They just said it outright: there is a connection between these extreme weather events. I think there’s a huge amount of timidity in the mainstream media around climate because the deniers, the hardcore deniers, they are a small segment of the population but they are a very vocal one, so they have the power to ruin journalists’ days. It’s almost like an annoy-and-conquer strategy. It’s not like the journalists believe that climate change isn’t happening because their inbox is being spammed by people talking about sunspots. It’s just that you make these calculations as a journalist that you’ll have your day ruined if you do this. It’s important to understand that this is the strategy and they aren’t just trying to get on air and they aren’t just trying to get their side represented. They are also trying to get this off the air. So I think one of the most important things we can do as journalists is not be afraid to make the connections when the events are unfolding because that’s when people really feel it.

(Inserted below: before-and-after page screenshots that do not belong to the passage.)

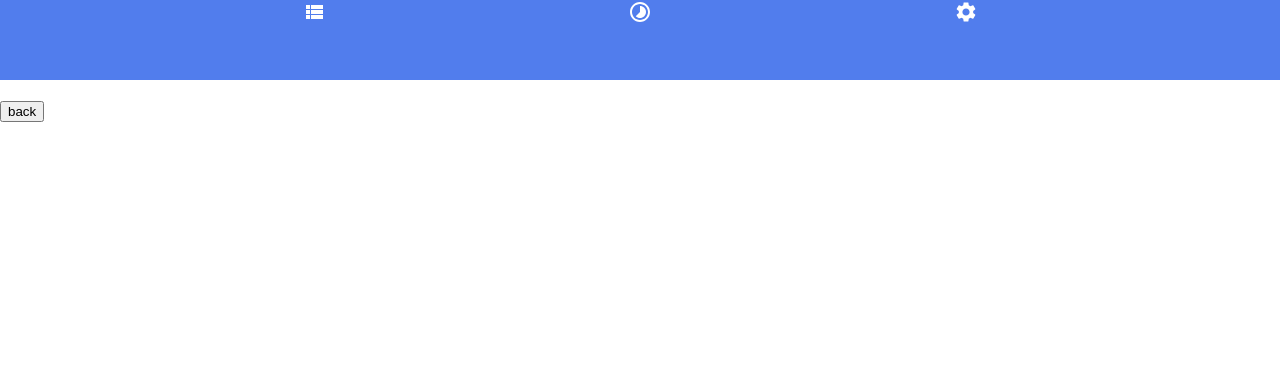
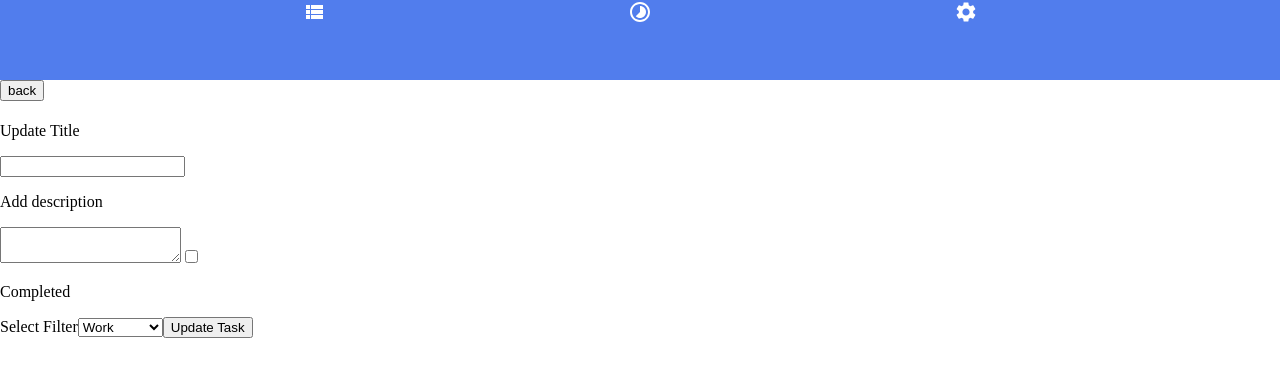
Before and after one commit to mattayoungs/todo-app, a React (Create React App) app: page /todolist/1 in a window 1280 px wide. Shown: the top 376 px of the page. Built offline with nearby package versions, Linux system fonts and the light colour scheme.

Commit message:
made form for task details handle edit does not work

```diff
--- a/src/components/TaskDetail.js
+++ b/src/components/TaskDetail.js
@@ -3,9 +3,17 @@ import { withRouter } from "react-router-dom";
 
 class TaskDetail extends React.Component {
   state = {
-    task: this.getTaskFromList(),
+    task: { ...this.getTaskFromList() },
+    filterOptions: ["Work", "School", "Life"],
   };
-  // handleDeleteTask = () => {props.onDeleteTask(props.task.id);}
+  handleDeleteTask = (state) => {
+    this.props.onDeleteTask(state.task.id);
+    this.props.history.push("./todolist");
+  };
+
+  handleEditTask = (event) => {
+    this.props.onEditTask(event, this.state.task.id);
+  };
 
   getTaskFromList() {
     const taskId = this.props.match.params.taskId;
@@ -13,27 +21,100 @@ class TaskDetail extends React.Component {
   }
   componentDidUpdate(prevProps) {
     if (this.props !== prevProps) {
-      this.setState({ task: this.getTaskFromList() });
+      this.setState({ task: { ...this.getTaskFromList() } });
     }
   }
-  handleDeleteTask = (id) => {
+
+  handleChange = (event) => {
+    event.preventDefault();
+    const value =
+      event.target.type === "checkbox"
+        ? event.target.checked
+        : event.target.value;
+    const name = event.target.name;
     this.setState((state) => {
-      let newTodoList = state.todoList.filter((task) => {
-        return task.id !== id;
-      });
-      return {
-        todoList: newTodoList,
-      };
+      return { task: { ...state.task, [name]: value } };
     });
   };
+
+  handleSubmit(event) {
+    event.preventDefault();
+    // this.props.onEditTask(event);
+    this.handleEditTask(event);
+    this.props.history.push("/todolist");
+    // alert("dont refresh!");
+  }
 
   render() {
     return (
       <>
-        <h1>{this.state.task.title}</h1>
         <button onClick={() => this.props.history.push("/todolist")}>
           back
         </button>
+        <form onSubmit={(event) => this.handleSubmit(event)}>
+          <h1>{this.state.task.title}</h1>
+          <label>
+            <p>Update Title</p>
+            <input
+              type="text"
+              placeholder={this.state.task.title}
+              name="title"
+              value={this.state.task.title}
+              onChange={this.handleChange}
+            ></input>
+          </label>
+          <label>
+            <p>Add description</p>
+            <textarea
+              col="30"
+              row="10"
+              placeholder={this.state.task.description}
+              name="description"
+              value={this.state.task.description}
+              onChange={this.handleChange}
+            ></textarea>
+          </label>
+          <label>
+            <input
+              type="checkbox"
+              defaultChecked={this.state.task.completed}
+              name="completed"
+              value={this.state.task.completed}
+              onChange={this.handleChange}
+            ></input>
+            <p>Completed</p>
+          </label>
+
+          <label>
+            Select Filter
+            <select
+              name="filter"
+              value={this.state.task.filter}
+              onChange={this.handleChange}
+            >
+              <option value="" disabled>
+                Apply filter
+              </option>
+              {this.state.filterOptions.map((option, index) => {
+                return (
+                  <option value={option} key={index}>
+                    {option}
+                  </option>
+                );
+              })}
+            </select>
+          </label>
+
+          {/* <button
+            onClick={(event) => {
+              event.preventDefault();
+              this.handleDeleteTask();
+            }}
+          >
+            Delete Task
+          </button> */}
+          <button>Update Task</button>
+        </form>
       </>
     );
   }
--- a/src/components/TodoList.js
+++ b/src/components/TodoList.js
@@ -7,7 +7,6 @@ import TaskDetail from "./TaskDetail";
 import { Switch, Route } from "react-router-dom";
 
 const TODO_LIST_KEY = "myapp_todoList";
-// let todoStr = JSON.stringify(this.state.todoList);
 
 class TodoList extends React.Component {
   state = {
@@ -17,24 +16,28 @@ class TodoList extends React.Component {
         title: "Get Groceries",
         description: " ",
         completed: false,
+        filter: " ",
       },
       {
         id: shortid.generate(),
         title: "Walk Dog",
         description: " ",
         completed: false,
+        filter: " ",
       },
       {
         id: shortid.generate(),
         title: "Make Dinner",
         description: " ",
         completed: false,
+        filter: " ",
       },
       {
         id: shortid.generate(),
         title: "Do Laundry",
         description: " ",
         completed: false,
+        filter: " ",
       },
     ],
     user: { name: "Matt", avatarImg: avatar },
@@ -60,18 +63,16 @@ class TodoList extends React.Component {
     }));
   };
 
-  handleChange = (event) => {
-    const value =
-      event.target.type === "checkbox"
-        ? event.target.checked
-        : event.target.value;
-    const name = event.target.name;
-    this.setState({ [name]: value });
-  };
+  // handleChange = (event) => {
+  //   const value =
+  //     event.target.type === "checkbox"
+  //       ? event.target.checked
+  //       : event.target.value;
+  //   const name = event.target.name;
+  //   this.setState({ [name]: value });
+  // };
 
   handleChangeTodo = (event, id) => {
-    console.log("check!");
-    console.log(event);
     let value = event.target.checked;
     this.setState((state) => {
       let newList = state.todoList.map((task) => {
@@ -87,12 +88,35 @@ class TodoList extends React.Component {
     });
   };
 
+  handleEditTask = (event) => {
+    console.log("edit task");
+    console.log(event.target);
+    const id = event.target.id;
+    // console.log(id);
+    const value =
+      event.target.type === "checkbox"
+        ? event.target.checked
+        : event.target.value;
+    const name = event.target.name;
+    this.setState((state) => {
+      let newList = state.todoList.map((task) => {
+        if (task.id === id) {
+          return { task: { ...state.todoList.task, [name]: value } };
+        } else {
+          return task;
+        }
+      });
+      return { todoList: newList };
+    });
+  };
+
   handleAddNewTask = () => {
     let newTaskObj = {
       id: shortid.generate(),
       title: this.state.newTask,
       description: "",
       completed: false,
+      filter: "",
     };
     this.setState((state) => ({
       todoList: [...state.todoList, newTaskObj],
@@ -118,6 +142,7 @@ class TodoList extends React.Component {
           <TaskDetail
             todoList={this.state.todoList}
             onDeleteTask={this.handleDeleteTask}
+            onEditTask={this.handleEditTask}
           />
         </Route>
         <Route path="/todolist">
```
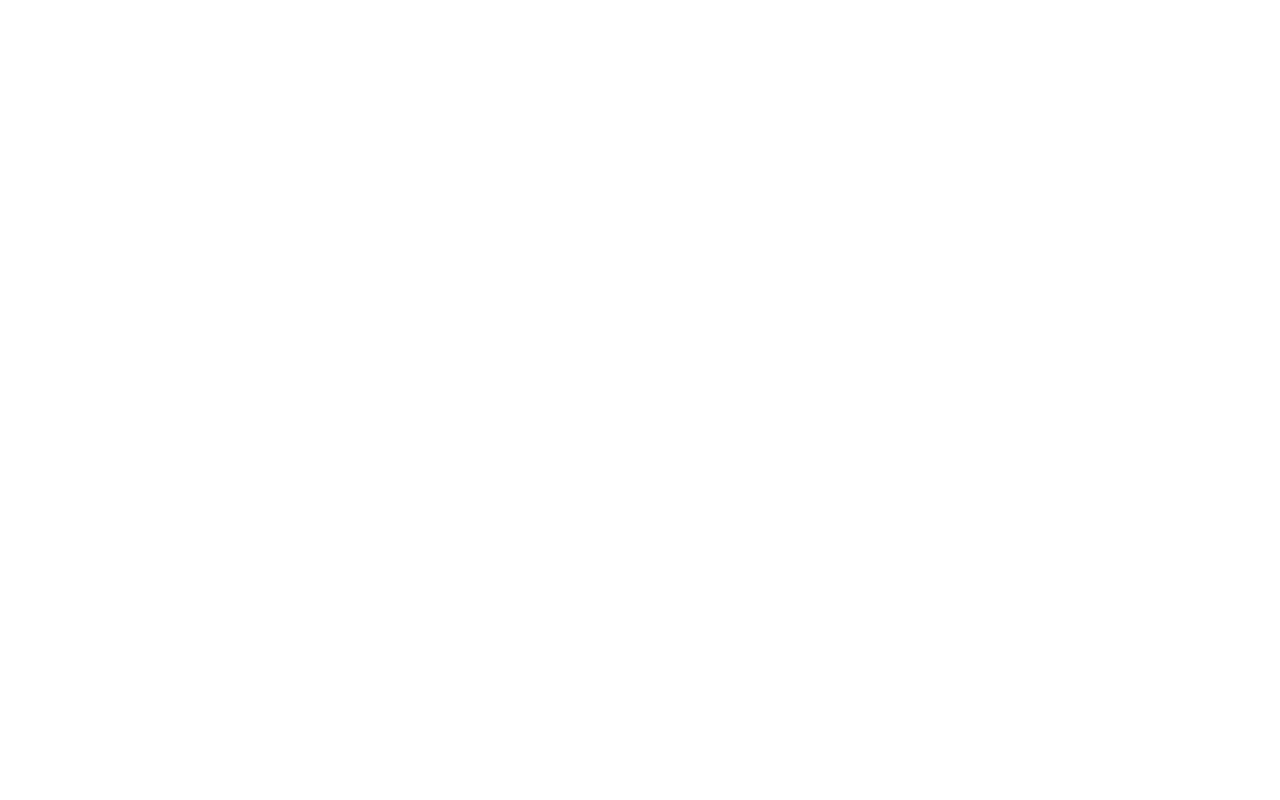
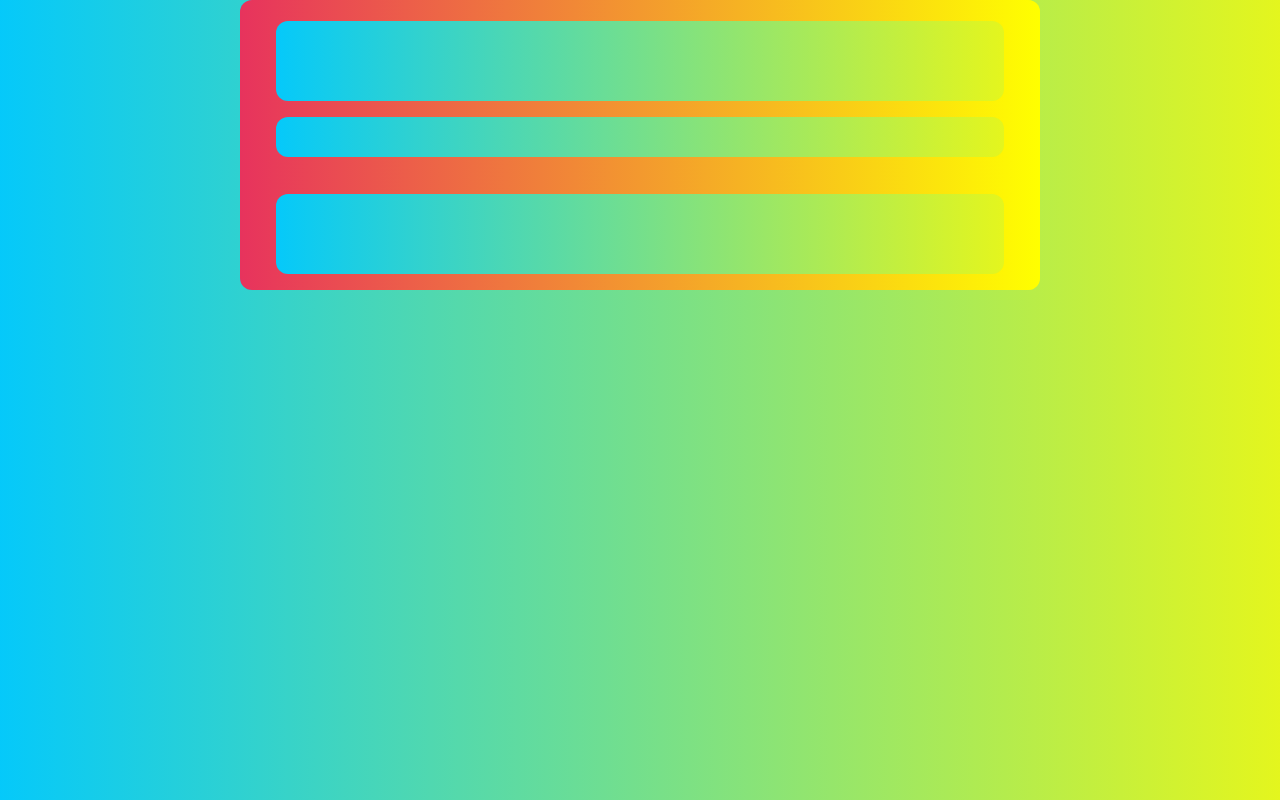
Before and after one commit to MartinaMerey/csoportmunka, a plain HTML site: page martina.html in a window 1280 px wide. Drawn offline with Linux system fonts and the light colour scheme.

Commit message:
css fejlesztes 2

```diff
--- a/martina.html
+++ b/martina.html
@@ -4,9 +4,16 @@
     <meta charset="UTF-8">
     <meta name="viewport" content="width=device-width, initial-scale=1.0">
     <title>Martina aloldal</title>
-    <meta name="description"
+    <meta name="description" content="Kedvenc">
+    <link rel="stylesheet" href="style.css">
 </head>
 <body>
+    <div class="divgrid">
+        <header></header>
+        <nav></nav>
+        <section></section>
+        <footer></footer>
+    </div>
 
 </body>
 </html>
--- a/style.css
+++ b/style.css
@@ -5,12 +5,15 @@
     /*alapértelmezett, conten box*/
     box-sizing: border-box;
     /*tartalom+padding+margin+border=x szélessége px)*/
-    font-family:'Trebuchet MS', 'Lucida Sans Unicode', 'Lucida Grande', 'Lucida Sans', Arial, sans-serif;
-    color: aliceblue;
+    font-family: "Outfit", sans-serif;
+    font-optical-sizing: auto;
+    font-weight: 100;
+    font-style: normal;
+    color: black;
     border-radius: 12px;
+    background: linear-gradient(90deg, hsla(192, 96%, 50%, 1) 0%, hsla(65, 92%, 54%, 1) 100%);
+}
 
-
-}
 
 body {
     max-width: 800px;
@@ -18,7 +21,7 @@ body {
 }
 
 .divgrid {
-    background-image: linear-gradient(to right, red , yellow);
+    background-image: linear-gradient(to right, rgb(231, 51, 93) , yellow);
     padding: 1rem;
     display: grid;
     grid-template-columns: repeat(1, 1fr);
```
Also changed, not shown: hirad.html (+5 -1 lines), index.html (+3 -0 lines).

I was really struck being in Alberta a couple of summers ago. We were filming in the tar sands, and Fort McMurray was partially under water because of flooding. The contents of the city’s museum, its history such as it is, was floating down the street, and nobody would talk about climate change. Calgary was flooded, and the headquarters of all of the companies engaged in tar sands extraction were closed since they couldn’t get to work. Trains carrying bitumen were teetering off the sides of bridges. That’s the time to talk about climate change, and even the NDP wouldn’t talk about it because there was this feeling that it would be too hard on people. They would feel attacked. Well guess what? It’s hard but we’ve got to talk about it, and this is precisely when we need to talk about it.

This interview has been edited for clarity and length.